One song our soldiers won't be marching to


Songs have been banned before on the IDF''s radio station, Galatz.  Like HaSela Ha''Adom in the 1950s which was thought to attract youngsters to cross the border into Jordan and reach the "Red Rock", Petra, where, more enough than not, they would be murdered by either Beduin or Jordanian soldiers.  Then there was, for example, Chava Alberstein''s "Chad Gadya".


Now, there''s a new song. It is entitled, "It''s A Matter of Habit", by Yizhar Ashdot, written by his partner, Alona Kimchi.


And it besmirches IDF soldiers.

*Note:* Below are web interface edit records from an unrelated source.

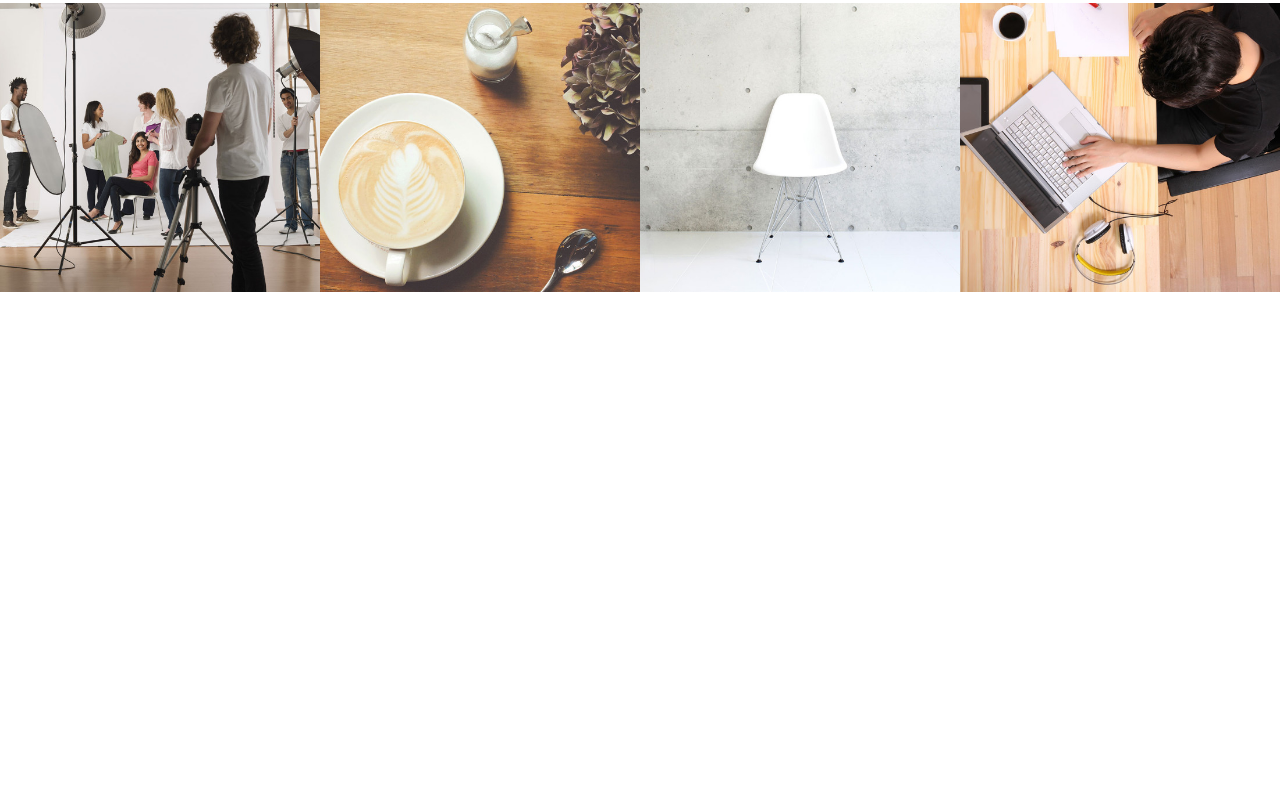
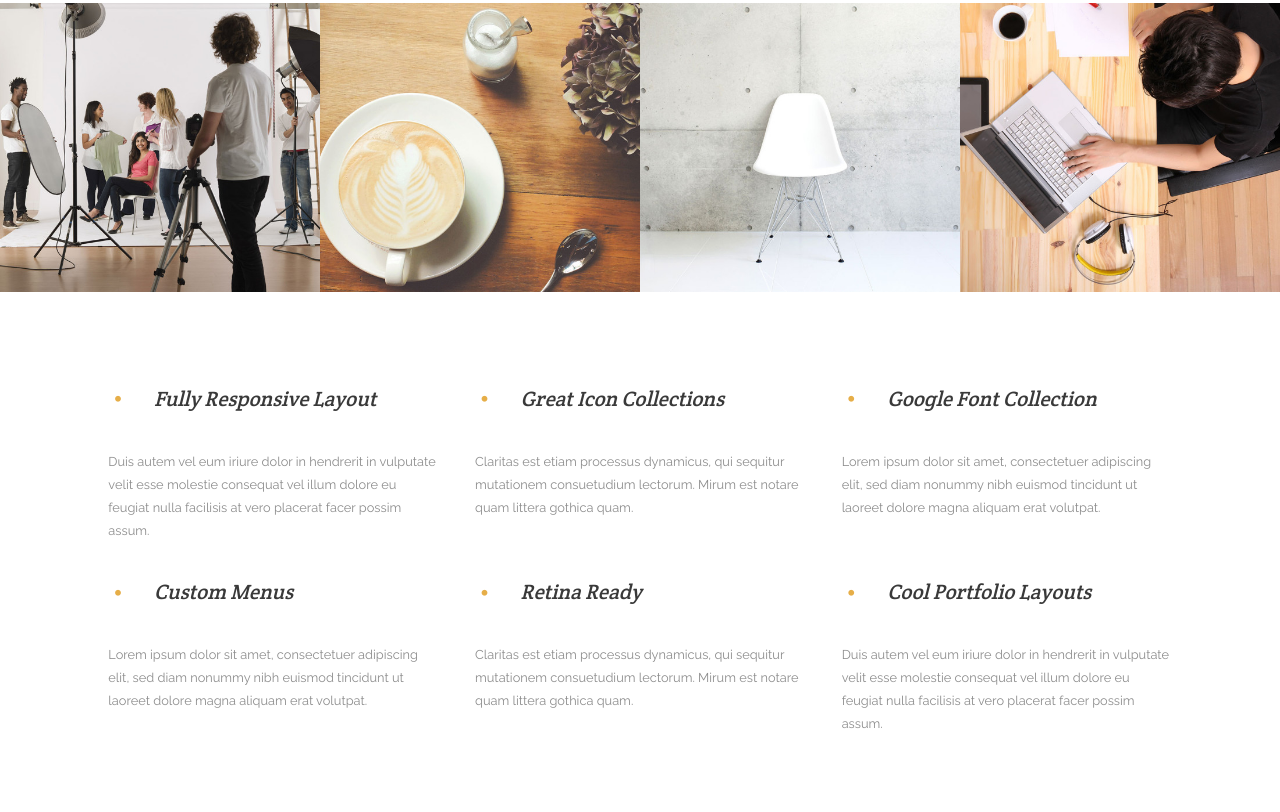
Before and after one commit to frontvin/stklm_landing, a plain HTML site: page index.html in a window 1280 px wide. Shown: the part 2004-2816 px from the top of the page. Before the commit the page ends 2301 px from the top, so only its background shows below. Drawn offline with nearby package versions, Linux system fonts and the light colour scheme.

Commit message:
text-section is done

```diff
--- a/index.html
+++ b/index.html
@@ -180,5 +180,66 @@
     </ul>
   </section>
 
+  <section id="text-col-section" class="clearfix">
+    <div class="col-wrapper wrapper">
+      <ul class="text-items-list">
+        <li>
+          <div class="text-heading">
+            <i class="fas fa-circle"></i>
+            <h4>Fully responsive layout</h4>
+          </div>
+          <div class="desctiption">
+            <p>Duis autem vel eum iriure dolor in hendrerit in vulputate velit esse molestie consequat vel illum dolore eu feugiat nulla facilisis at vero placerat facer possim assum.</p>
+          </div>
+        </li>
+        <li>
+          <div class="text-heading">
+            <i class="fas fa-circle"></i>
+            <h4>Great icon collections</h4>
+          </div>
+          <div class="desctiption">
+            <p>Claritas est etiam processus dynamicus, qui sequitur mutationem consuetudium lectorum. Mirum est notare quam littera gothica quam.</p>
+          </div>
+        </li>
+        <li>
+          <div class="text-heading">
+            <i class="fas fa-circle"></i>
+            <h4>Google Font Collection</h4>
+          </div>
+          <div class="desctiption">
+            <p>Lorem ipsum dolor sit amet, consectetuer adipiscing elit, sed diam nonummy nibh euismod tincidunt ut laoreet dolore magna aliquam erat volutpat.</p>
+          </div>
+        </li>
+        <li>
+          <div class="text-heading">
+            <i class="fas fa-circle"></i>
+            <h4>Custom menus</h4>
+          </div>
+          <div class="desctiption">
+            <p>Lorem ipsum dolor sit amet, consectetuer adipiscing elit, sed diam nonummy nibh euismod tincidunt ut laoreet dolore magna aliquam erat volutpat.</p>
+          </div>
+        </li>
+        <li>
+          <div class="text-heading">
+            <i class="fas fa-circle"></i>
+            <h4>Retina ready</h4>
+          </div>
+          <div class="desctiption">
+            <p>Claritas est etiam processus dynamicus, qui sequitur mutationem consuetudium lectorum. Mirum est notare quam littera gothica quam.</p>
+          </div>
+        </li>
+        <li>
+          <div class="text-heading">
+            <i class="fas fa-circle"></i>
+            <h4>Cool portfolio layouts</h4>
+          </div>
+          <div class="desctiption">
+            <p>Duis autem vel eum iriure dolor in hendrerit in vulputate velit esse molestie consequat vel illum dolore eu feugiat nulla facilisis at vero placerat facer possim assum.</p>
+          </div>
+        </li>
+      </ul>
+    </div>
+  </section>
+
 </body>
 </html>
--- a/scss/style.scss
+++ b/scss/style.scss
@@ -16,9 +16,7 @@ $grey-desc:   #bdbdbd;
 html, body {
   margin: 0;
   padding: 0;
-  font-family: "brandon-grotusque", Helvetica, sans-serif;
-  -webkit-font-smoothing: antialiased;
-  font-family: 'Raleway', sans-serif;
+  font-family: "Raleway", sans-serif;
 }
 
 .wrapper {
@@ -350,3 +348,60 @@ html, body {
     }
   }
 }
+
+#text-col-section {
+  .col-wrapper {
+    text-align: left;
+    margin: 5% auto;
+
+    .text-items-list {
+      padding: 0;
+      margin: 0;
+      list-style: none;
+      display: flex;
+      flex-direction: row;
+      flex-wrap: wrap;
+
+      li {
+        width: 30%;
+        display: inline-block;
+        position: relative;
+        overflow: hidden;
+        margin: 0 auto;
+
+        .text-heading {
+          display: flex;
+          flex-direction: row;
+          justify-content: flex-start;
+          align-items: center;
+
+          i {
+            font-size: .1em;
+            color: $main;
+            padding-left: 2%;
+            padding-right: 10%;
+          }
+
+          h4 {
+            font-family: "Crete Round", sans-serif;
+            font-weight: 400;
+            font-style: italic;
+            text-transform: capitalize;
+            color: $grey-heading;
+            font-size: 1.3em;
+            line-height: 1;
+          }
+        }
+
+        .desctiption {
+          p {
+            font-size: 0.8em;
+            line-height: 23px;
+            font-weight: 400;
+            color: $grey-text;
+          }
+        }
+      }
+    }
+  }
+}
```
Also changed, not shown: css/style.css.
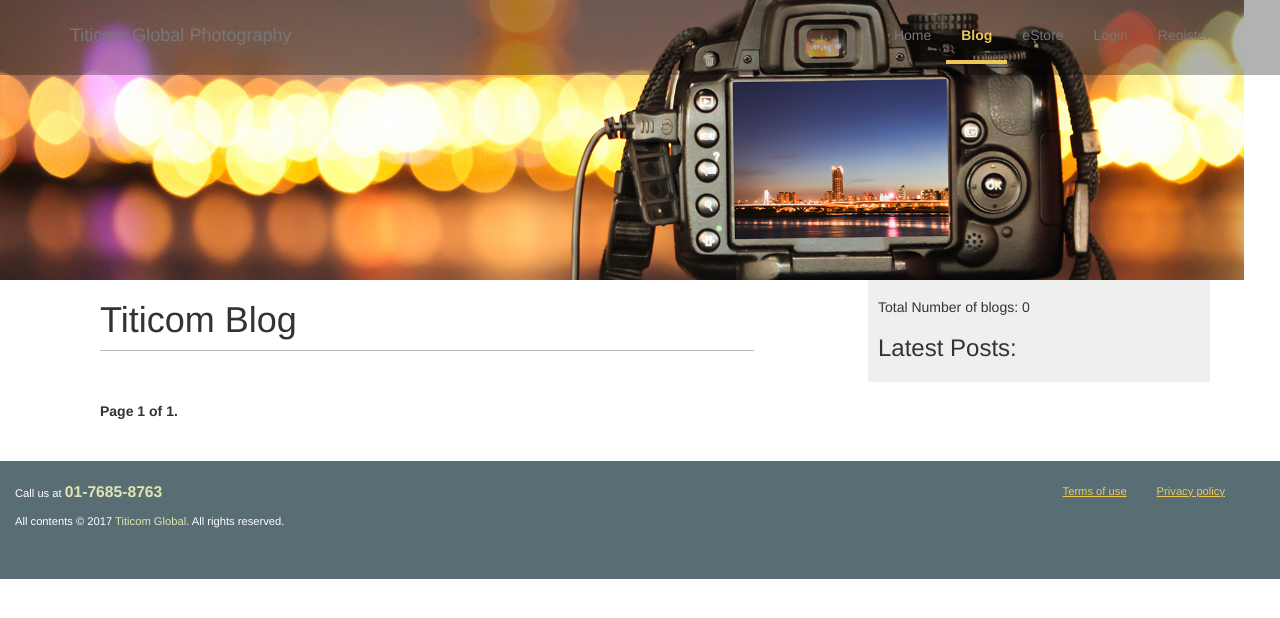
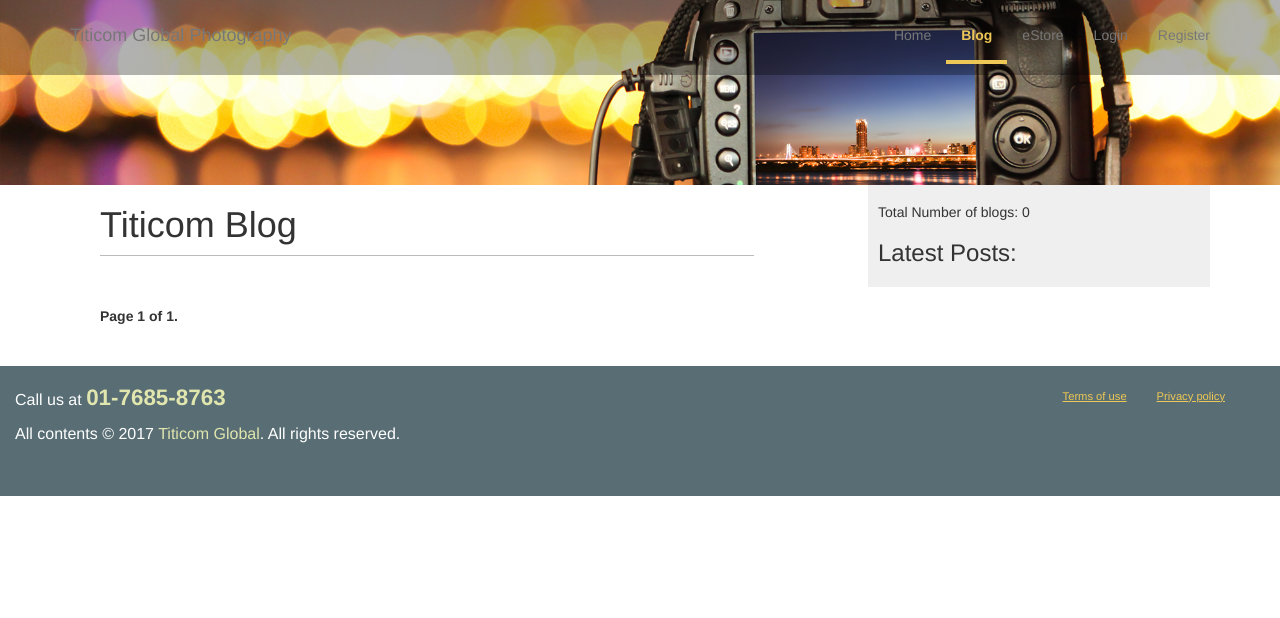
Before and after one commit to caananay/titicomglobal, a Django app: page /blog/ in a window 1280 px wide. Shown: the top 618 px of the page. Run offline with Django 3.2, Linux system fonts and the light colour scheme; data that the repository does not hold is empty; parts of the project's set-up code (start-up, migrations or seed data) failed here and were passed over; some libraries are stand-ins or nearby versions.

Commit message:
made some changes to blog image

```diff
--- a/blog/templates/blog/post/detail.html
+++ b/blog/templates/blog/post/detail.html
@@ -5,10 +5,8 @@
 {% block title %}{{ post.title }}{% endblock %}
 
 {% block content %}
-	 {% block blog_header %}
-		<div id="blog">
-			<img src="{% static 'img/img2.png' %}" class="img-responsive">
-		</div>
+	{% block blog_header %}
+		<div id="blog"></div>
 	{% endblock %}
 <div class="container">
 	 <div id="content1">
--- a/blog/templates/blog/post/list.html
+++ b/blog/templates/blog/post/list.html
@@ -6,9 +6,7 @@
 
 {% block content %}
 	 {% block blog_header %}
-		<div id="blog">
-			<img src="{% static 'img/img2.png' %}" class="img-responsive">
-		</div>
+		<div id="blog"></div>
 	{% endblock %}
 <div class="container">
 	<div id="content1">
--- a/blog/templates/blog/post/share.html
+++ b/blog/templates/blog/post/share.html
@@ -8,9 +8,7 @@
 
             {% endblock %}
    {% block content %}
-         <div id="blog">
-                <img src="{% static 'img/img2.png' %}" class="img-responsive">
-        </div>
+         <div id="blog"></div>
         <div class="container">
             {% if sent %}
                 <h3>E-mail successfully sent</h3>
--- a/home/templates/index.html
+++ b/home/templates/index.html
@@ -15,8 +15,8 @@
 			<div class="carousel-inner">
 			  <div class="item active"><img src="{% static 'img/bottle.jpg' %}" alt="bottle"></div>
 			  <div class="item"><img src="{% static 'img/sunset.jpg' %}" class="img-responsive" alt="City"></div>
-			  <div class="item"><img src="{% static 'img/images1.jpg' %}" class="img-responsive" alt="seaside"></div>
-			  <div class="item"><img src="{% static 'img/IMG_0154.jpg' %}" class="img-responsive" alt="Island"></div>
+			  <div class="item"><img src="{% static 'img/camera.jpg' %}" class="img-responsive" alt="seaside"></div>
+			  <div class="item"><img src="{% static 'img/IMG_0154.JPG' %}" class="img-responsive" alt="Island"></div>
 			</div><!-- carousel-inner -->
 
 			<a class="left carousel-control" href="#featured" role="button" data-slide="prev">
--- a/static/css/base.css
+++ b/static/css/base.css
@@ -37,6 +37,12 @@ h2 {
     padding-bottom: 85px;
 }
 
+p {
+  font-size: 16px;
+  font-weight: 500;
+  line-height: 1.5em;
+}
+
 p.date {
     color:#ccc;
     font-family: georgia, serif;
@@ -54,7 +60,7 @@ p.date {
 }
 
 #home-slider img {
-    height: 700px;
+    height: auto;
     width: 100%;
 }
 
--- a/static/css/blog.css
+++ b/static/css/blog.css
@@ -12,9 +12,12 @@
     height:100%;
 }
 
-#blog img {
-    width: auto;
-    height: 280px;
+#blog {
+    padding-top: 185px;
+    background: url(../img/img2.png);
+    background-repeat: no-repeat;
+    background-size: cover;
+    background-position: center;
 }
 
 .story-img {
--- a/static/css/store.css
+++ b/static/css/store.css
@@ -117,8 +117,8 @@ ul.errorlist {
 
 #shop-header {
      background: url(../img/images1.jpg);
-    height: 200px;
-    width: auto;
+     background-repeat: no-repeat;
+     background-size: cover;
 }
 
 #header {
--- a/templates/base.html
+++ b/templates/base.html
@@ -49,12 +49,14 @@
         </div>
         {% endif %}
 
+
        {% block content %}
         {% endblock %}
 
 
-    <footer id="footer">
+
       {% block footer %}
+       <footer id="footer">
         <div class="content container-fluid">
           <div class="row">
             <div class="col-sm-6">
@@ -71,12 +73,13 @@
             </div><!-- col-sm-6 -->
           </div><!-- row -->
         </div><!-- content container -->
+         </footer>
       {% endblock %}
-    </footer>
+
 
      <!--script references-->
     <script src="https://cdnjs.cloudflare.com/ajax/libs/jquery/3.0.0-alpha1/jquery.min.js"></script>
     <script src="https://maxcdn.bootstrapcdn.com/bootstrap/3.3.7/js/bootstrap.min.js"></script>
-    <script src="{% static 'js/script.js' %}"></script>
+
 </body>
 </html>
--- a/titicom/settings.py
+++ b/titicom/settings.py
@@ -24,7 +24,7 @@ BASE_DIR = os.path.dirname(os.path.dirname(os.path.abspath(__file__)))
 SECRET_KEY = '=-ri#6^!q&qe@osucvqyd^)t0fzf1+ru53c^%two50ye%d)++m'
 
 # SECURITY WARNING: don't run with debug turned on in production!
-DEBUG = True
+DEBUG = False
 
 ALLOWED_HOSTS = ['127.0.0.1', 'titicomglobal.herokuapp.com']
 
@@ -137,7 +137,7 @@ USE_L10N = True
 USE_TZ = True
 
 #DISQUS SETTINGS
-DISQUS_API_KEY = 'q8wGpoJaVua1F9QaQaaDoAFDPqpDiEUZF6nlogdAd5rJJwOXwXZYiKaxj3pwJ3Sr'
+# DISQUS_API_KEY = 'q8wGpoJaVua1F9QaQaaDoAFDPqpDiEUZF6nlogdAd5rJJwOXwXZYiKaxj3pwJ3Sr'
 DISQUS_WEBSITE_SHORTNAME = 'titicomglobalblog'
 SITE_ID = 3
 
```
Also changed, not shown: static/img/camera.jpg (added).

The official press release by the station''s commander, Yaron Dekel, was that
"due to the song''s content, it was decided that there is no place at the IDF radio station to celebrate a song that despises IDF soldiers and those who sacrificed their lives for the country''s security and who defend it"
The song''s message is it is all our fault, we are the corrupted and ignore the enemy, and, as a result, we are losing human values.
And these words caught my attention:-
They translate as
"Hey, what here is ours and what belongs to you?"
Who is he singing to?
Who is the "we" and who the "you"?
Is the Arabic-styled font intended to suggest Arabs are the "you"?
Is this a political song?
But to the point: IDF soldiers learn to defend and to do that, they must be trained in warfare and how to kill.  There is no room for pacificism here.
The IDF soldiers defend us against our enemies, those who seek to kill us, who terrorize us, who use their own children as shields and who attack almost exclusively civilians and most usually schoolchildren.  Ot kids on buses or in restaurants or movie theaters.  Or Bar-Mitzva parties.
Where I live at Shiloh, they try to kidnap women drivers who are alone in their cars at night.
They use axes and knives to kill and the killers, both Arab men and Arab women, blow themselves up even in their hatred of us.
They terrorized us before we liberated Shchem and Hevron and Shiloh in 1967.  They killed us at Tel Chai in 1920, at the Immigrants'' Hostel in Jaffa in 1921, at Tzfat and Hevron in 1929 and the Hadassah Convy in Jerusalem in 1948.  They threw a grenade into a school at Kfar Chabad in 1956.
If you think either I or Yaron Dekel is a bit harsh, here  are excerpts from the lyrics by Alona Kimchi, my translation:-
To learn to kill
is a matter of momentum
you start small and afterwards, it comes
You patrol all night
in the Casba of Shchem
Hey, what here is ours
and what is yours
At the beginning just an exercise
a rifle butt smashing on a door
Shocked children
Unnerved family
And after, the closure
This is already danger
Death lies in ambush
Behind every corner
He cocks the rifle
The arm shakes
The finger stiffens
Close on the trigger
The heart goes wild
Beating nervously
He knows next time
It''ll be easier
They are not a man or a woman
They are but objects, just a shadow
To learn to kill
Is a matter of habit
To learn to fear
Is a matter of momentum
You start small
And afterwards it comes…
We are but a small group
And they so many
A small state
Eaten by enemies
In their hearts only hate
An evil urge and darkness
To learn to fear
Is a matter of habit
To learn cruelty
Is a matter of momentum
It starts small and afterwards comes…
The cousin (the Arab) is an animal
Already used to seeing blood
He does not feel the suffering
Is not human
In field uniform and a skin rash
Exhaustion and regular action
From idiocy to evil
The path is short
Only for us, only for us
Is the Land of Israel
To learn cruelty
Is a matter of habit
...Come home, child
Come home
To learn to love
Is a matter of softness
With a careful step
In a cloud of grace
To be for just a minute
Just now, only today,
On the other side
Of that checkpoint
But our hearts are hard
And the skin so thick
Deaf and blind
In the bubble of the present
In amazement we''ll see
The falling angel
To be a caring human
Is a matter of habit…
And do not forget, the IDF''s Galatz budget comes from the taxpayers.
And a P.S.:-
In 2010, Ashdot and the members of Tislam were involved in another politically-based incident, when the band members cancelled an appearance by Israeli singer Ariel Zilber at their show simply because of his rightist views.  In August, Dekel ordered a live broadcast on Army Radio from Susya, near Hevron, to go on as scheduled despite attempts by leftist anarchists to stop it.  Prior to the broadcast, the anarchists protested outside the station’s studios in Yafo in an attempt to get the station to cancel it.